Hilo High graduate Devin Chu said thanks to Gemini Observatory’s Journey Through the Universe program, he’s reaching for the stars.
“Journey Through the Universe furthered my interest in astronomy, and I was motivated to conduct my own science projects with the help of a Mauna Kea astronomer,” said the 22-year-old physics and astronomy major at Dartmouth College.
Chu is one of the program’s success stories. What started as a small presentation with several astronomers has grown to host 80 industry experts all looking to share their love and knowledge of the universe with students at Hilo-area schools.
Michael Hoenig, data analysis specialist at Gemini North, has participated in multiple Journey programs. In the past he’s used interactive techniques to show middle school students how infrared light makes seemingly hidden objects become visible.
Hoenig said he’s looking forward to educating local keiki on the impacts and aspects of astronomy and science.
“It’s a chance to connect with the community and give back to the community,” he said.
Kathy Roth, associate scientist at Gemini North, said Journey helps to raise awareness about science and jobs.
“It drums up interest in science, as well as exposes what career options are out there,” she said.
According to Gemini’s web site, Hilo is one of 10 communities around the nation that are designated Journey sites. The speakers will visit 15 schools and teach in an average of 400 classrooms.
This year marks Journey’s 10th year in existence. Janice Harvey, community outreach and education programs leader at the observatory, said the program started when the observatory and the Hilo-Waiakea Complex of the Hawaii State Department of Education decided to expand the studies of astronomy on Mauna Kea and around the world into local classrooms.
Journey advocates are calling the decade-long program a success.
“We measure our success by our impact on our students,” said Hilo-Waiakea Complex Area Superintendent Valerie Takata in a press release. “But we are also proud of the partnerships this program has fostered with our local community and when community partners come to us to participate we know we are having an impact.”
The program starts March 7 with an Astronomy Educators Workshop at the ‘Imiloa Astronomy Center. There will be a Family Science Day at the ‘Imiloa Astronomy Education Center on March 9. The event is free to the public and will consist of garden tours, numerous talks and presentations including a discussion on space suits and one titled, “Why did bees, moths, pigs, fish, frogs, butterflies and monkeys fly in space?” by Rob Kelso, Pacific International Space Center for Exploration Systems (PISCES) director and former Space Shuttle Flight director. The program will conclude on Wednesday, March 12 with a presentation at the University of Hawaii at Hilo. Dr. Kevin Grazier, science advisor for the film “Gravity,” will be talking about his scientific studies and his work in Hollywood.

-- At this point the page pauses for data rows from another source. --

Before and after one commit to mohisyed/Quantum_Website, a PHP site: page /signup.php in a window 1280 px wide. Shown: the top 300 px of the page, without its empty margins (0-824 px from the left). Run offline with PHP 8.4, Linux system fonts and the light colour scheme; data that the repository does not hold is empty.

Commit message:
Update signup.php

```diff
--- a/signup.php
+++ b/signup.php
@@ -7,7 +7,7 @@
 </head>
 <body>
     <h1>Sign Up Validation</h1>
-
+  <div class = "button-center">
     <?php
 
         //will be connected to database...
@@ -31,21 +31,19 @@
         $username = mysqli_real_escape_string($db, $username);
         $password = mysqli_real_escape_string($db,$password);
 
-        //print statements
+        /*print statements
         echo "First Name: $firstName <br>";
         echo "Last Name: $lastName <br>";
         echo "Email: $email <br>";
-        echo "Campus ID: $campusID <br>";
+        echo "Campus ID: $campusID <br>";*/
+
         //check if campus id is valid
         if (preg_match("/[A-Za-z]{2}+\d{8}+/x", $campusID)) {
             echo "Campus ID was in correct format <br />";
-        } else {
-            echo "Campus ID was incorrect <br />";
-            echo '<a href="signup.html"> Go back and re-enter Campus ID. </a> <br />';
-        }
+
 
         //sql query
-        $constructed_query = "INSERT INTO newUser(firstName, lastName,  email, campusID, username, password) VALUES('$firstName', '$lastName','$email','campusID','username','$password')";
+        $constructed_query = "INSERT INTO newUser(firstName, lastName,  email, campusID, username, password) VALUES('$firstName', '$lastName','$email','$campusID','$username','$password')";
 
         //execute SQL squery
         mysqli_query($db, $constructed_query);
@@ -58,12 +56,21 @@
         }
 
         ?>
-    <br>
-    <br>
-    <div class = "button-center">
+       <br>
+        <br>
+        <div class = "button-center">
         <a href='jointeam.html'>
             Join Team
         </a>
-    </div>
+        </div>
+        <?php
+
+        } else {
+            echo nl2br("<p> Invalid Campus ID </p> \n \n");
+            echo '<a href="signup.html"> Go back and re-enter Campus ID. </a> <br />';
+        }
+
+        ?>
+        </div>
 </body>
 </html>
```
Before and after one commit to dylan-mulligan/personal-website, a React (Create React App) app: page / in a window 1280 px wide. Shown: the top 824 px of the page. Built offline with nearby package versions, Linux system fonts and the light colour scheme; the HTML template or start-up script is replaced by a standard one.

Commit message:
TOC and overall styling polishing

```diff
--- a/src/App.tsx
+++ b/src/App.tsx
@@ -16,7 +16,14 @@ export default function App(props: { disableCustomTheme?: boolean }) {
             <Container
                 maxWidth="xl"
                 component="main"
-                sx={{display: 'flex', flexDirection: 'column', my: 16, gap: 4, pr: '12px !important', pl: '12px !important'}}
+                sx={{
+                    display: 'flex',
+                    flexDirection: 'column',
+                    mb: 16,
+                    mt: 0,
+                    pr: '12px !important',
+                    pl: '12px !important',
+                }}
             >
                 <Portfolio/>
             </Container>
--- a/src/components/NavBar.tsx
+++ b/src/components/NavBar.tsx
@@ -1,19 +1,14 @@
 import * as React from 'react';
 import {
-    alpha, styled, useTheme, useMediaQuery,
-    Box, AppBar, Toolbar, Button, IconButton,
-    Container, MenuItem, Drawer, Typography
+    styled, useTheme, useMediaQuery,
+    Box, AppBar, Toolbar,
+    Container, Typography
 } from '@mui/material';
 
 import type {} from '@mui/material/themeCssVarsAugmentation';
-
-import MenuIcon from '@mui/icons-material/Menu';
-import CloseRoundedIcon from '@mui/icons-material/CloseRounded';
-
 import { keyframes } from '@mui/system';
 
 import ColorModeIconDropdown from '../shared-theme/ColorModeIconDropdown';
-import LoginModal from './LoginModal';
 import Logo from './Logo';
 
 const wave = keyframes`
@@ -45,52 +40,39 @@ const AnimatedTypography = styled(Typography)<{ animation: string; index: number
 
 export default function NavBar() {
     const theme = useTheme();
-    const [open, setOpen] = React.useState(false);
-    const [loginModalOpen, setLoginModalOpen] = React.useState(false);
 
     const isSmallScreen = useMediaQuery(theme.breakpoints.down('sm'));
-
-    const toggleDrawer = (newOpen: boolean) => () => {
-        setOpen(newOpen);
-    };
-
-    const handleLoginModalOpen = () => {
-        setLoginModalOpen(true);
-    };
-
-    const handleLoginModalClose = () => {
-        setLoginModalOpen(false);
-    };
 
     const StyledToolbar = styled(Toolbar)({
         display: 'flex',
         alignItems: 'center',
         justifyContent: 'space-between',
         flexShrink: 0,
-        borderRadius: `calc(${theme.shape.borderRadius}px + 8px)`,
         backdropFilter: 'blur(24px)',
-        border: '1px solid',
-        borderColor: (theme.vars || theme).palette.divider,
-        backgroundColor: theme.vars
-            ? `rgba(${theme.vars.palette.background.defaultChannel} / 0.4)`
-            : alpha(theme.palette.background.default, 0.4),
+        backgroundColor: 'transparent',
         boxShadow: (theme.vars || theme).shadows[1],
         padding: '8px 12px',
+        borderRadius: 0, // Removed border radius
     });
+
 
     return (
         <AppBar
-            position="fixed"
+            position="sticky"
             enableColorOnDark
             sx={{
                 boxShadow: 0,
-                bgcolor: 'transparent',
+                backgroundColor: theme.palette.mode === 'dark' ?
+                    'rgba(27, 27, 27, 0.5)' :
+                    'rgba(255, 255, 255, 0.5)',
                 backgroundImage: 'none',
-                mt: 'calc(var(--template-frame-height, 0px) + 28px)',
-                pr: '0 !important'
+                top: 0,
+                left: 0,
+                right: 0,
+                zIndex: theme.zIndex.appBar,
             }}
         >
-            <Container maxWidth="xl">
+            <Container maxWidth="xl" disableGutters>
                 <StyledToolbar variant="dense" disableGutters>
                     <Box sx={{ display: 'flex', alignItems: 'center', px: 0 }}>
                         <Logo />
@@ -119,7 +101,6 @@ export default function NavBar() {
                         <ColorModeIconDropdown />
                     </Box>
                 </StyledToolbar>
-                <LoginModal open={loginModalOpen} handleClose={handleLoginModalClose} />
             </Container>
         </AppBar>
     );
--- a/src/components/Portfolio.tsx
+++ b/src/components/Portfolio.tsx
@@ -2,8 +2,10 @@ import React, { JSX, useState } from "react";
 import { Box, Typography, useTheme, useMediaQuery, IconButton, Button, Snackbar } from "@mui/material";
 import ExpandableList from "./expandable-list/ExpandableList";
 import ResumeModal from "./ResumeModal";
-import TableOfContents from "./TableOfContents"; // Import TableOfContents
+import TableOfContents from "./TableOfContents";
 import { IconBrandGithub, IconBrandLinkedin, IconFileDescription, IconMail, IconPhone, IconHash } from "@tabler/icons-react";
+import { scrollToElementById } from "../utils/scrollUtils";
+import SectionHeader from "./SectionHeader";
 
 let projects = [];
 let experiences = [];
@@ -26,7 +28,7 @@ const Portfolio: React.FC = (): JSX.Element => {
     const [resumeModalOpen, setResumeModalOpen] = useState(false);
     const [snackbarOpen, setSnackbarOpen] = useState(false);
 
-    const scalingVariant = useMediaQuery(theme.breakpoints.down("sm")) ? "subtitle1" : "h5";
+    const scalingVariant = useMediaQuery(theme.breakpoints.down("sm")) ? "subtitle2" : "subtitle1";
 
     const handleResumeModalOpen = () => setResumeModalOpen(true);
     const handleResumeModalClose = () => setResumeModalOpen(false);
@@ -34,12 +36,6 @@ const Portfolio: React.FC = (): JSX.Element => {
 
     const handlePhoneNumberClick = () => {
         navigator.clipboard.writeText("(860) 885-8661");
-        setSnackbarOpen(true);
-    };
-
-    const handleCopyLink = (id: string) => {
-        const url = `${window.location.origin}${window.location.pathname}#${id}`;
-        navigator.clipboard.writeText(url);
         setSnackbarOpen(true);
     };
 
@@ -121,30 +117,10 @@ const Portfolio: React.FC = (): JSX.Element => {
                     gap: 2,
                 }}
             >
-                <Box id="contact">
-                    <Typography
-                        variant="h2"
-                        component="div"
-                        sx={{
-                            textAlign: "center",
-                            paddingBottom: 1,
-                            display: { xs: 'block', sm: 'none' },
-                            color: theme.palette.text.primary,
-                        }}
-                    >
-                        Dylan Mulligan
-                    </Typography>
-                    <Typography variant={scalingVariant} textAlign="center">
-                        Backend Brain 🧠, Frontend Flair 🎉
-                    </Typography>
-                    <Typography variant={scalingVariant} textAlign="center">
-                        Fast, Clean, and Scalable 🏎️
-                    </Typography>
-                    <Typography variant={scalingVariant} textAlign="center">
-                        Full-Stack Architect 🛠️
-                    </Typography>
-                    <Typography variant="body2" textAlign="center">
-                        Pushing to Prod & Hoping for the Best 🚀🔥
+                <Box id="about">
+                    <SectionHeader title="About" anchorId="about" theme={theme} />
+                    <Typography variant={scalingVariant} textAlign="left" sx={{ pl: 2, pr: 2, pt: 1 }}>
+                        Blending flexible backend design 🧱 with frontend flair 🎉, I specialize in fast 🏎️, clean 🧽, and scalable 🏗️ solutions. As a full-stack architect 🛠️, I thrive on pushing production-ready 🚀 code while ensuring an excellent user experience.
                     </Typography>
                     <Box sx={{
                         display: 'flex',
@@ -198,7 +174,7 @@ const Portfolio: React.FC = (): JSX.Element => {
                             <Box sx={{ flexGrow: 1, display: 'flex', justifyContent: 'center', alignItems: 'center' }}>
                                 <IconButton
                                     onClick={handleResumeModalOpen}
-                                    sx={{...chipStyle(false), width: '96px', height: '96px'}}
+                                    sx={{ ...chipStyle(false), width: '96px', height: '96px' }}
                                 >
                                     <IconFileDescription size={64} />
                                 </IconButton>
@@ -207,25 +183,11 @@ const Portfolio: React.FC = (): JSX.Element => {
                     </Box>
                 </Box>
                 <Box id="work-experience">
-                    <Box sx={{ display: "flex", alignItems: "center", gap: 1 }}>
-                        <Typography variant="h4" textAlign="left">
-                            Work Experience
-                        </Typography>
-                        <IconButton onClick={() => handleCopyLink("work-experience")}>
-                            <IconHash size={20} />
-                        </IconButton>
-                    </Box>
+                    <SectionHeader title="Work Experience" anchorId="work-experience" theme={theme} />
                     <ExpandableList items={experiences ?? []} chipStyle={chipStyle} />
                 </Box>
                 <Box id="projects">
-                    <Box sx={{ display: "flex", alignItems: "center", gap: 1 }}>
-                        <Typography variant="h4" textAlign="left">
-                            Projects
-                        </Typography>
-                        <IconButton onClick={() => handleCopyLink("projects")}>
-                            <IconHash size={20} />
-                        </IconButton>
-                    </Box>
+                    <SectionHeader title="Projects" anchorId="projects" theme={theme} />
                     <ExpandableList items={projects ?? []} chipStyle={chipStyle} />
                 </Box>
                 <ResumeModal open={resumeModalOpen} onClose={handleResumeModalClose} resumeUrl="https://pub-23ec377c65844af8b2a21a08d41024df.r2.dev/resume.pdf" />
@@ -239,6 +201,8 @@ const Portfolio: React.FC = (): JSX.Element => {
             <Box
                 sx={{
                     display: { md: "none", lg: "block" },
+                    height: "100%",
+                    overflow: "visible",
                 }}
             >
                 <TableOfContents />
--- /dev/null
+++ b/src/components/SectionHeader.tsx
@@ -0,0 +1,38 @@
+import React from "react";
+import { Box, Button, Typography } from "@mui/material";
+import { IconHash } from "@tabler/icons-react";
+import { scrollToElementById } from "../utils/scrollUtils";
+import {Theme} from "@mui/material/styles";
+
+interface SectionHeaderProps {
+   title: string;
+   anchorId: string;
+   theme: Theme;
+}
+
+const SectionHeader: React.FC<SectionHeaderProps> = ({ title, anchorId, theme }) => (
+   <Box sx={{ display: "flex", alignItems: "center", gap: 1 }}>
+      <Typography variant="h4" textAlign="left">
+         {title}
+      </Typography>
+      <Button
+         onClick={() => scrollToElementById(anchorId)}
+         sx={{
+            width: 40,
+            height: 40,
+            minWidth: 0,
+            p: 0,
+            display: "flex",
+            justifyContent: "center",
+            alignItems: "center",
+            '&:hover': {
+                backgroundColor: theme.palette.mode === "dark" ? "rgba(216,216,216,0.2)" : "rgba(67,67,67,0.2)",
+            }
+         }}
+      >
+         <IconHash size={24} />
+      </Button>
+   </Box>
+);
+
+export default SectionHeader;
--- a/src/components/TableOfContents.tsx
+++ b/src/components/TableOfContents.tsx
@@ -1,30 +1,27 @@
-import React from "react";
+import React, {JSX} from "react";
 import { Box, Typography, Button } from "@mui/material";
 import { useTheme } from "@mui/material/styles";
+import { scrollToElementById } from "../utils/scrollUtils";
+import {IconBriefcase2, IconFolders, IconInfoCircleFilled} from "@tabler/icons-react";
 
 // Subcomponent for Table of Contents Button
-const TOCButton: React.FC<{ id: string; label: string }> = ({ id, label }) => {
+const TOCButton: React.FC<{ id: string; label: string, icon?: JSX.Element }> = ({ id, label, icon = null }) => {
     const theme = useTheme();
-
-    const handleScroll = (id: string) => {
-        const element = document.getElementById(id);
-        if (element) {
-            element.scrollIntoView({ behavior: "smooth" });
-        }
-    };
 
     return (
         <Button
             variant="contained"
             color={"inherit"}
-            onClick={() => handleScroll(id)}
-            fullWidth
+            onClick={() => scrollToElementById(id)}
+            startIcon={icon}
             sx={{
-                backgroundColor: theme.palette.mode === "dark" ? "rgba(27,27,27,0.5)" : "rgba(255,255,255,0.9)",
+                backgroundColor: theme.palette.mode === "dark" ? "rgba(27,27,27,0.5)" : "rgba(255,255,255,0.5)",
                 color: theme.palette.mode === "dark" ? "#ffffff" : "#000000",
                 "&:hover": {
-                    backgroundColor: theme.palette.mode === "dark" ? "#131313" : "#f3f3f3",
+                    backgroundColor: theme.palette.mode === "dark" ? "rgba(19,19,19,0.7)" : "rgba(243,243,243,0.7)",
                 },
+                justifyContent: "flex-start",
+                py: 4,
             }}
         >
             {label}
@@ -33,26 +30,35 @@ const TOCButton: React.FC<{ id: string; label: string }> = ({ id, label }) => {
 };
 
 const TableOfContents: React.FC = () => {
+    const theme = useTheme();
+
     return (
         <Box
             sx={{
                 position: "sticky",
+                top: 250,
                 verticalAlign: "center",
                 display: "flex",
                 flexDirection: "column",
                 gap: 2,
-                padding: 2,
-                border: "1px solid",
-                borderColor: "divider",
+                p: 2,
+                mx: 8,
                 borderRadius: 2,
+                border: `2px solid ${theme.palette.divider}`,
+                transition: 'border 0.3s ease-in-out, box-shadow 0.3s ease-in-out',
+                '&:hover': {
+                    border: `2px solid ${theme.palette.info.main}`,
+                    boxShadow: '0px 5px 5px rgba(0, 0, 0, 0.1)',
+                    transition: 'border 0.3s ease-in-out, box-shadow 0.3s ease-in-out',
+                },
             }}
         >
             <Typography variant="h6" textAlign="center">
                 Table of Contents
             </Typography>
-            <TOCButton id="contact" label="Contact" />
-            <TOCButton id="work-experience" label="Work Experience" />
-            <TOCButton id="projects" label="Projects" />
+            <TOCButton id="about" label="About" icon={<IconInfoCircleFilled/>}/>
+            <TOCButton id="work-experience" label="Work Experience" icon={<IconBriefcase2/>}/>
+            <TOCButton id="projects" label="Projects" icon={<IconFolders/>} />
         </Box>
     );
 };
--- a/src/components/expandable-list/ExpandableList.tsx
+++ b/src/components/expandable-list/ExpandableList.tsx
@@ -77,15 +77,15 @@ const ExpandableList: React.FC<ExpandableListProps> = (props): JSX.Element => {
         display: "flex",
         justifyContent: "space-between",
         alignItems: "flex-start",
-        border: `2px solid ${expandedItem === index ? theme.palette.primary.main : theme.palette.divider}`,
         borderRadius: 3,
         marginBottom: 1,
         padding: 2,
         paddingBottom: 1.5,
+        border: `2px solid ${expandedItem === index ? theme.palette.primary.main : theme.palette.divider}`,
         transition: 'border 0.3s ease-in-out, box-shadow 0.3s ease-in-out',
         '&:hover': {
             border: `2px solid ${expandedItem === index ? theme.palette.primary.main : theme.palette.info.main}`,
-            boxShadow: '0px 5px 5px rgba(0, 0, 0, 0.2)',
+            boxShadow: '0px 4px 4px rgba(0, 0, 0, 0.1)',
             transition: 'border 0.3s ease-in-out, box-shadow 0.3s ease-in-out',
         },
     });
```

The Gemini Observatory is an international collaboration with two identical 8-meter telescopes. The Frederick C. Gillett Gemini Telescope is located on Mauna Kea, Hawaii Gemini North and the other telescope of Cerro Pachon on central Chile (Gemini South); together the twin telescopes provide full coverage over both hemispheres of the sky.
For more information visit www.gemini.edu.
Email Megan Moseley at firstname.lastname@example.org
The Tribune-Herald is a 2014 Journey Through the Universe Program sponsor.